Mixed notational interfaces

mbeddr includes a number of rich-text and visual components and notations, such as math equations, tables, and flowcharts. They allow for both mouse-based direct manipulation and keyboard navigation. They even allow users to build their own notational interfaces to extend the tool.

Decision tables

In the following video I create a visual decision table by typing decta and navigate it by keyboard to fill it in. I then use the context menu to create a vertically-aligned fraction, which I copy and paste into the decision table. I even put a decision table inside the decision table!

I wasn't able to get it to work, but apparently (as in this video and the following photo) decision tables can automatically verified as long as the equations are linear.

State machines

State machines are fully supported in mbeddr with both a textual and graphical representation. Clicking a node in the graphical state machine highlights the relevant code. State machines are also automatically verifiable with a built-in model checker, highlighting unhandled or impossible states or transitions.


mbeddr supports unit type annotations, which are a lightway way to prevent a whole class of logical bugs. In the following video, I manipulate the units of various number types, demonstrating that compound units such as mph can be built out of expressions of their component types dividing a m by an h. I also show how we can explicitly convert from kph to mph.

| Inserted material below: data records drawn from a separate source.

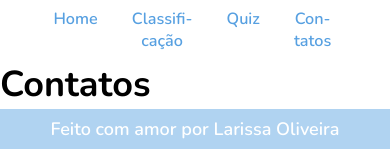
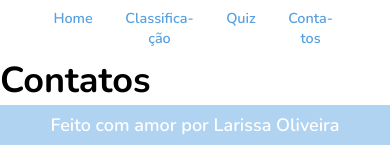
Before and after one commit to olaari/projeto-final, a React (Vite) app: page /contatos in a window 390 px wide. Shown: the top 160 px of the page. Built offline with nearby package versions, Linux system fonts and the light colour scheme.

Commit message:
alretação responsividade menu

```diff
--- a/src/components/Menu/Menu.jsx
+++ b/src/components/Menu/Menu.jsx
@@ -1,5 +1,6 @@
 import { Link } from "react-router-dom";
 import "./menu.css";
+import logo from "../../assets/logo.png"
 
 function Menu() {
   return (
--- a/src/components/Menu/menu.css
+++ b/src/components/Menu/menu.css
@@ -36,7 +36,7 @@ textarea {
 @media screen and (max-width:600px) {
 
   .item .link {
-    font-size: 0.9em;
+    font-size: 0.8em;
     font-weight: 300;
     padding: 0.5rem 0.9rem;
   }
```
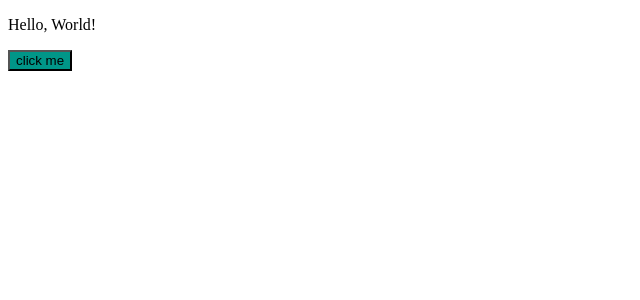
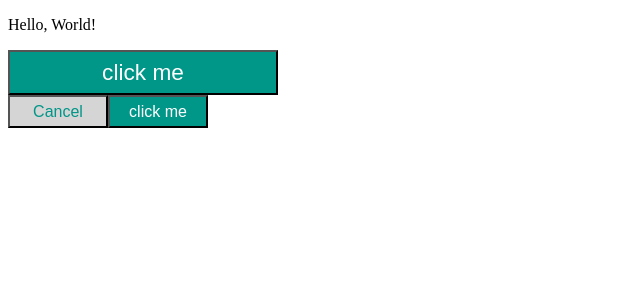
Before and after one commit to MichaelRBond/PassVault, a React app: page / in a window 1280 px wide. Shown: the top 300 px of the page, without its empty margins (0-640 px from the left). Built offline with nearby package versions, Linux system fonts and the light colour scheme.

Commit message:
Buttons. Styled.

```diff
--- a/src/components/PassVault.tsx
+++ b/src/components/PassVault.tsx
@@ -1,6 +1,7 @@
 import * as React from "react";
 import {Logger} from "../utils/logger";
-import ConfirmButtonLarge from "./elements/ConfirmButtonLarge";
+import CancelButtonSmall from "./elements/CancelButton";
+import ConfirmButton from "./elements/ConfirmButton";
 
 const logger = new Logger("PassVault");
 
@@ -10,7 +11,21 @@ export default class Ballista extends React.Component<{}, {}> {
     const display = (
       <div>
         <p>Hello, World!</p>
-        <ConfirmButtonLarge
+        <ConfirmButton
+          type="large"
+          text="click me"
+          onclickHandler={(): void => {
+            logger.info("clicked!");
+          }}
+        />
+        <CancelButtonSmall
+          type="small"
+          onclickHandler={(): void => {
+            logger.info("Cancelled!");
+          }}
+        />
+        <ConfirmButton
+          type="small"
           text="click me"
           onclickHandler={(): void => {
             logger.info("clicked!");
--- a/src/components/elements/CancelButton.tsx
+++ b/src/components/elements/CancelButton.tsx
@@ -0,0 +1,26 @@
+import * as React from "react";
+
+interface ComponentProps {
+  type: "small" | "large";
+  onclickHandler: any; // TODO : Type better
+}
+
+export default class CancelButtonSmall extends React.Component<ComponentProps, {}> {
+
+  constructor(props: ComponentProps) {
+    super(props);
+  }
+
+  public render() {
+    const display = (
+      <button
+        onClick={this.props.onclickHandler}
+        className={`cancel-button-${this.props.type}`}
+      >
+        Cancel
+      </button>
+    );
+    return display;
+  }
+
+}
--- a/src/components/elements/ConfirmButtonLarge.tsx
+++ b/src/components/elements/ConfirmButton.tsx
@@ -1,6 +1,7 @@
 import * as React from "react";
 
 interface ComponentProps {
+  type: "small" | "large";
   text: string;
   onclickHandler: any; // TODO : Type better
 }
@@ -15,7 +16,7 @@ export default class ConfirmButtonLarge extends React.Component<ComponentProps,
     const display = (
       <button
         onClick={this.props.onclickHandler}
-        className="confirm-button-large"
+        className={`confirm-button-${this.props.type}`}
       >
         {this.props.text}
       </button>
--- a/src/index.html
+++ b/src/index.html
@@ -5,7 +5,25 @@
     <title>PassVault</title>
     <style>
       .confirm-button-large {
+        color: #fff;
         background-color: #009688;
+        height: 45px;
+        width: 270px;
+        font-size: 17pt;
+      }
+      .confirm-button-small {
+        color: #fff;
+        background-color: #009688;
+        height: 33px;
+        width: 100px;
+        font-size: 12pt;
+      }
+      .cancel-button-small {
+        color: #009688;
+        background-color: #d5d5d5;
+        height: 33px;
+        width: 100px;
+        font-size: 12pt;
       }
     </style>
   </head>
--- a/src/styles/main.css
+++ /dev/null
@@ -1,3 +0,0 @@
-.confirm-button-large {
-  background-color: #009688;
-}
```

mbeddr supports keeping track of product requirements directly within the mbeddr IDE, linked directly to relevant expressions in the code. It allows for searching for implementation expressions in the code by requirements, and showing/hiding requirements throughout the code. The requirements themselves can embed arbitrary mbedder expressions, which can then be referenced in the code, allowing a product manager to express logic in a decision table, for example, that could then be embedded right into the code.

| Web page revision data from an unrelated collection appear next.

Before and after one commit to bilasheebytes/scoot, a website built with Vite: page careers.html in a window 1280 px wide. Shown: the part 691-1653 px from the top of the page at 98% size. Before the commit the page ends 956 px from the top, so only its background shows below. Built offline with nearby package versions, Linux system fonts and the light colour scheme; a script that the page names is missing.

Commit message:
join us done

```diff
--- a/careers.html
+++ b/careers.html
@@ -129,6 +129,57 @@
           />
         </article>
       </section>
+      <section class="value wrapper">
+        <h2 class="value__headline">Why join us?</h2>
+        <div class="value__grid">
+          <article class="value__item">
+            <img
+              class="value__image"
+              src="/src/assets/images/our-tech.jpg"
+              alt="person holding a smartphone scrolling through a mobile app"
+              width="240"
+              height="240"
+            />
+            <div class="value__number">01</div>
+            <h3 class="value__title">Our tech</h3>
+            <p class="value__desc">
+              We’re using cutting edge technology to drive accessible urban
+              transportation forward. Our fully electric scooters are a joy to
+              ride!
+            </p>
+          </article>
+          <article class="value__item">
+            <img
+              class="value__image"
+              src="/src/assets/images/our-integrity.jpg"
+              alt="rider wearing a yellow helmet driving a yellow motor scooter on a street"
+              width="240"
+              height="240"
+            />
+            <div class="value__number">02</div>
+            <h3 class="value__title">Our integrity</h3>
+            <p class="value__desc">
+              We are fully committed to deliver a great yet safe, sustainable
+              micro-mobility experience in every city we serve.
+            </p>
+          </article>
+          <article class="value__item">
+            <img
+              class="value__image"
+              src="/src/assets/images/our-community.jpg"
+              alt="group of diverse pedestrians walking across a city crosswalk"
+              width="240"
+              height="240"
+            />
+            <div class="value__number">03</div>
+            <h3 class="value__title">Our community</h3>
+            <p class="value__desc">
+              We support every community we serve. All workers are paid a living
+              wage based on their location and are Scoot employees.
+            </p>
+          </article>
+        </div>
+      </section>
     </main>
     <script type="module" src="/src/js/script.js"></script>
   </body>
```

Variants are useful for pre-processing programs to be compiled in a variety of ways. They are like macros or feature flags. mbeddr supports them with a specialized, colorized UI, and static checking to prevent incompatible flag combinations.

Further Reading